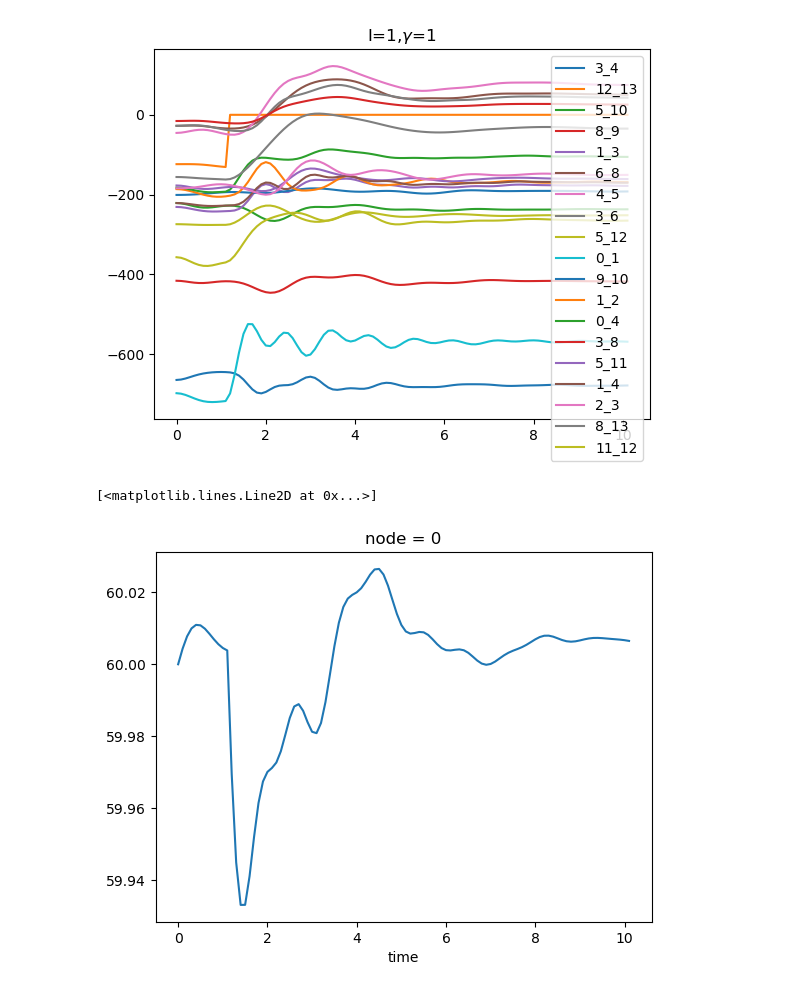
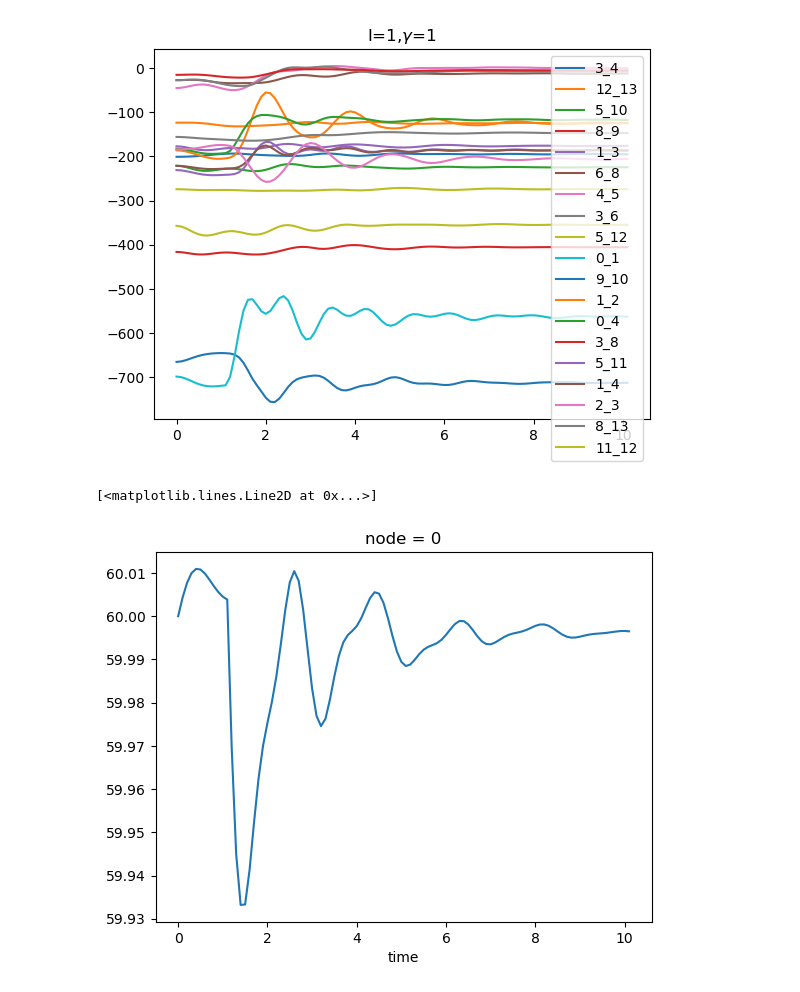
Before and after one commit to gmantegna/modeling-cascading-failure, a Jupyter notebook: notebooks/test case.ipynb, the cells around one changed output. Cells and saved outputs as stored; diff of their text form; code cells hidden in the pictures.

Commit message:
add ability to cut more than one line or no lines, and to turn off alpha threshold

```diff
--- a/notebooks/test case.ipynb
+++ b/notebooks/test case.ipynb
@@ -75,40 +75,40 @@ gamma_array = np.ones(num_buses).reshape(-1,1)*gamma
     Y,
     PV_x,
     PQ_x,
     x_slack,
     V_abs,
     V_phase,
     P_input,
     Q_input,
     eps,
     max_iter,
     base_MVA=base_mva,
-    line_to_cut=(12,13),
+    lines_to_cut=None,
     nodes_to_cut=[0],
     cut_time=1,
     delta_t=0.1,
-    alpha=0.95,
-    frequency_deviation_threshold=0.1,
+    alpha=None,
+    frequency_deviation_threshold=0.01,
     I=I_array,
     gamma=gamma_array,
     t_max=10,
     include_resistive_losses=True
 )
 import matplotlib.pyplot as plt
 lines = np.argwhere(np.abs(F.sel(time=0).values)>0)
 lines = list(set([tuple(sorted(line)) for line in lines]))
 fig,ax=plt.subplots()
 for line in lines:
     data= F.sel(node_i=line[0],node_j=line[1])
     plt.plot(data.time,data.values,label="{}_{}".format(line[0],line[1]))
     plt.title("I={},$\gamma$={}".format(I,gamma))
     plt.legend()
     plt.savefig("I={},gamma={}.png".format(I,gamma),dpi=300)
 # %% [output]
-[figure, old version]
+[figure, new version]
 # %%
 omega_hz = (omega.sel(node=0) / (2*np.pi)) + 60
 omega_hz.plot()
 # %% [output]
 [<matplotlib.lines.Line2D at 0x...>]
-[figure, old version]
+[figure, new version]
```
Also changed, not shown: parts of 1 cell of this notebook, 1 other file.
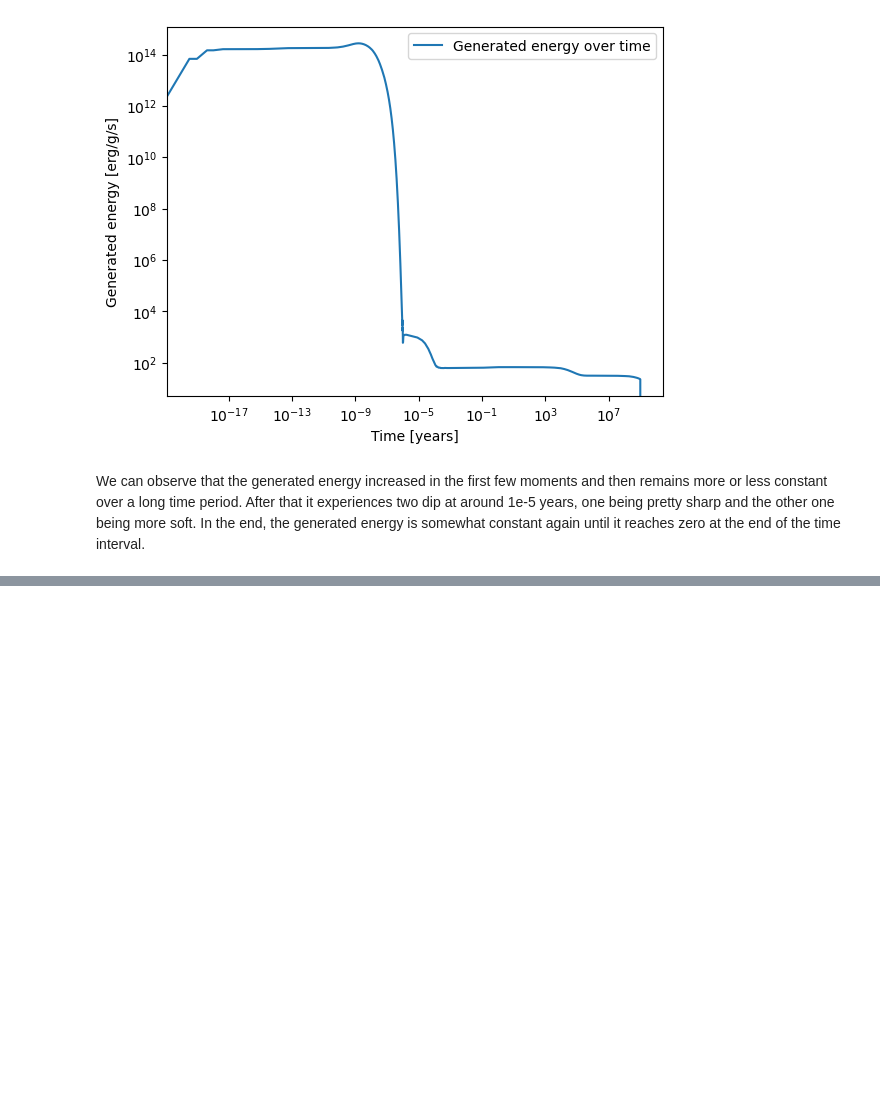
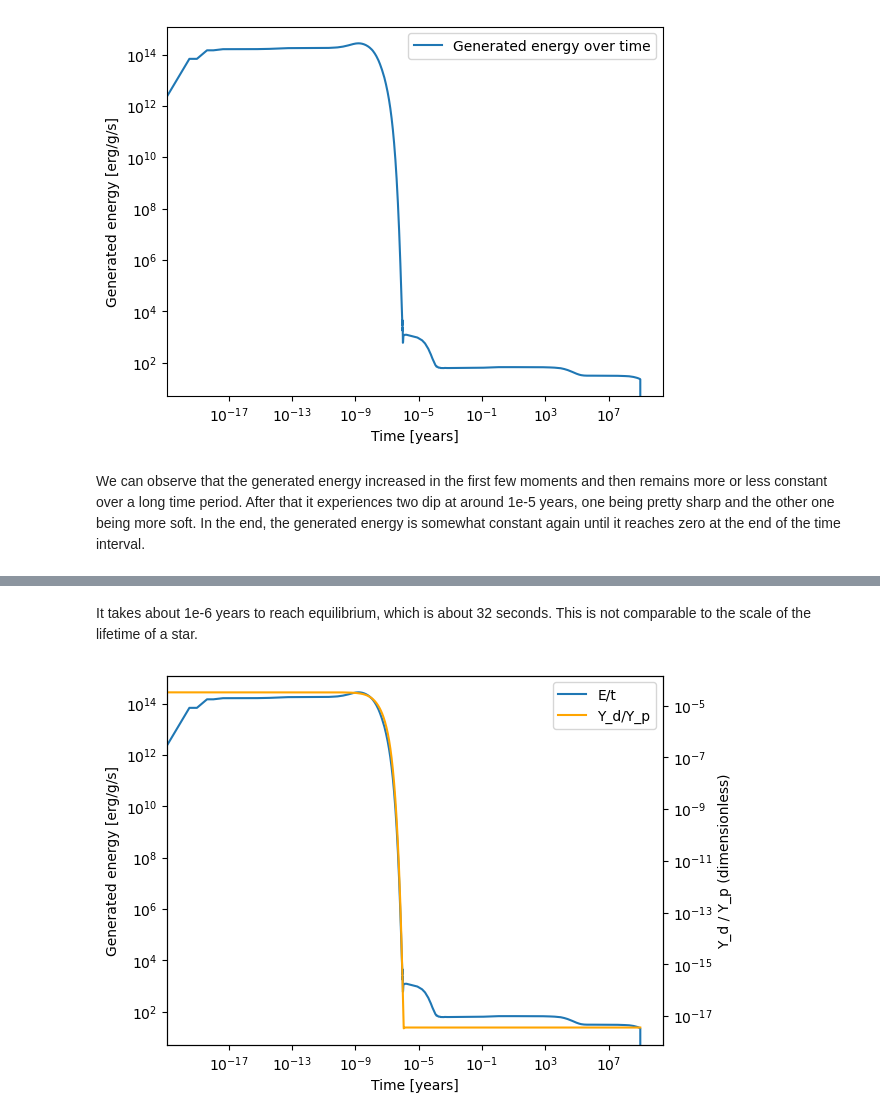
Before and after one commit to sMacks28/private, a Jupyter notebook: Uni/nuclearastrophysics/exercise04/exercise4.ipynb, the cells around one changed output, grey strips where cells are left out. Cells and saved outputs as stored; diff of their text form; code cells hidden in the pictures; blank space fills up the shorter version.

```diff
--- a/Uni/nuclearastrophysics/exercise04/exercise4.ipynb
+++ b/Uni/nuclearastrophysics/exercise04/exercise4.ipynb
@@ -54,0 +73,23 @@ Y_he4 = trackT1[:, 4]
+# %% [markdown]
+It takes about 1e-6 years to reach equilibrium, which is about 32 seconds. This is not comparable to the scale of the lifetime of a star.
+# %%
+fig, ax1 = plt.subplots()
+
+ax1.plot(time / (365*24*3600), totalenergy, label="E/t")
+ax1.set_xlabel('Time [years]')
+ax1.set_ylabel('Generated energy [erg/g/s]')
+ax1.set_xscale('log')
+ax1.set_yscale('log')
+
+ax2 = ax1.twinx()
+ax2.plot(timeT1 / (365*24*3600), Y_d / Y_p, color='orange', label="Y_d/Y_p")
+ax2.set_ylabel('Y_d / Y_p (dimensionless)')
+ax2.set_yscale('log')
+
+lines = ax1.get_lines() + ax2.get_lines()
+labels = [l.get_label() for l in lines]
+ax1.legend(lines, labels, loc='best')
+
+plt.show()
+# %% [output]
+[figure, added]
```
Also changed, not shown: parts of 21 cells of this notebook, 22 other files.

▶ _TASK ITEM_: When you restate the listing above, give each line word for word but leave out every image.

▶ _RESPONSE BOX_:
Before and after one commit to gmantegna/modeling-cascading-failure, a Jupyter notebook: notebooks/test case.ipynb, the cells around one changed output. Cells and saved outputs as stored; diff of their text form; code cells hidden in the pictures.

Commit message:
add ability to cut more than one line or no lines, and to turn off alpha threshold

```diff
--- a/notebooks/test case.ipynb
+++ b/notebooks/test case.ipynb
@@ -75,40 +75,40 @@ gamma_array = np.ones(num_buses).reshape(-1,1)*gamma
     Y,
     PV_x,
     PQ_x,
     x_slack,
     V_abs,
     V_phase,
     P_input,
     Q_input,
     eps,
     max_iter,
     base_MVA=base_mva,
-    line_to_cut=(12,13),
+    lines_to_cut=None,
     nodes_to_cut=[0],
     cut_time=1,
     delta_t=0.1,
-    alpha=0.95,
-    frequency_deviation_threshold=0.1,
+    alpha=None,
+    frequency_deviation_threshold=0.01,
     I=I_array,
     gamma=gamma_array,
     t_max=10,
     include_resistive_losses=True
 )
 import matplotlib.pyplot as plt
 lines = np.argwhere(np.abs(F.sel(time=0).values)>0)
 lines = list(set([tuple(sorted(line)) for line in lines]))
 fig,ax=plt.subplots()
 for line in lines:
     data= F.sel(node_i=line[0],node_j=line[1])
     plt.plot(data.time,data.values,label="{}_{}".format(line[0],line[1]))
     plt.title("I={},$\gamma$={}".format(I,gamma))
     plt.legend()
     plt.savefig("I={},gamma={}.png".format(I,gamma),dpi=300)
 # %% [output]
-[figure, old version]
+[figure, new version]
 # %%
 omega_hz = (omega.sel(node=0) / (2*np.pi)) + 60
 omega_hz.plot()
 # %% [output]
 [<matplotlib.lines.Line2D at 0x...>]
-[figure, old version]
+[figure, new version]
```
Also changed, not shown: parts of 1 cell of this notebook, 1 other file.
Before and after one commit to sMacks28/private, a Jupyter notebook: Uni/nuclearastrophysics/exercise04/exercise4.ipynb, the cells around one changed output, grey strips where cells are left out. Cells and saved outputs as stored; diff of their text form; code cells hidden in the pictures; blank space fills up the shorter version.

```diff
--- a/Uni/nuclearastrophysics/exercise04/exercise4.ipynb
+++ b/Uni/nuclearastrophysics/exercise04/exercise4.ipynb
@@ -54,0 +73,23 @@ Y_he4 = trackT1[:, 4]
+# %% [markdown]
+It takes about 1e-6 years to reach equilibrium, which is about 32 seconds. This is not comparable to the scale of the lifetime of a star.
+# %%
+fig, ax1 = plt.subplots()
+
+ax1.plot(time / (365*24*3600), totalenergy, label="E/t")
+ax1.set_xlabel('Time [years]')
+ax1.set_ylabel('Generated energy [erg/g/s]')
+ax1.set_xscale('log')
+ax1.set_yscale('log')
+
+ax2 = ax1.twinx()
+ax2.plot(timeT1 / (365*24*3600), Y_d / Y_p, color='orange', label="Y_d/Y_p")
+ax2.set_ylabel('Y_d / Y_p (dimensionless)')
+ax2.set_yscale('log')
+
+lines = ax1.get_lines() + ax2.get_lines()
+labels = [l.get_label() for l in lines]
+ax1.legend(lines, labels, loc='best')
+
+plt.show()
+# %% [output]
+[figure, added]
```
Also changed, not shown: parts of 21 cells of this notebook, 22 other files.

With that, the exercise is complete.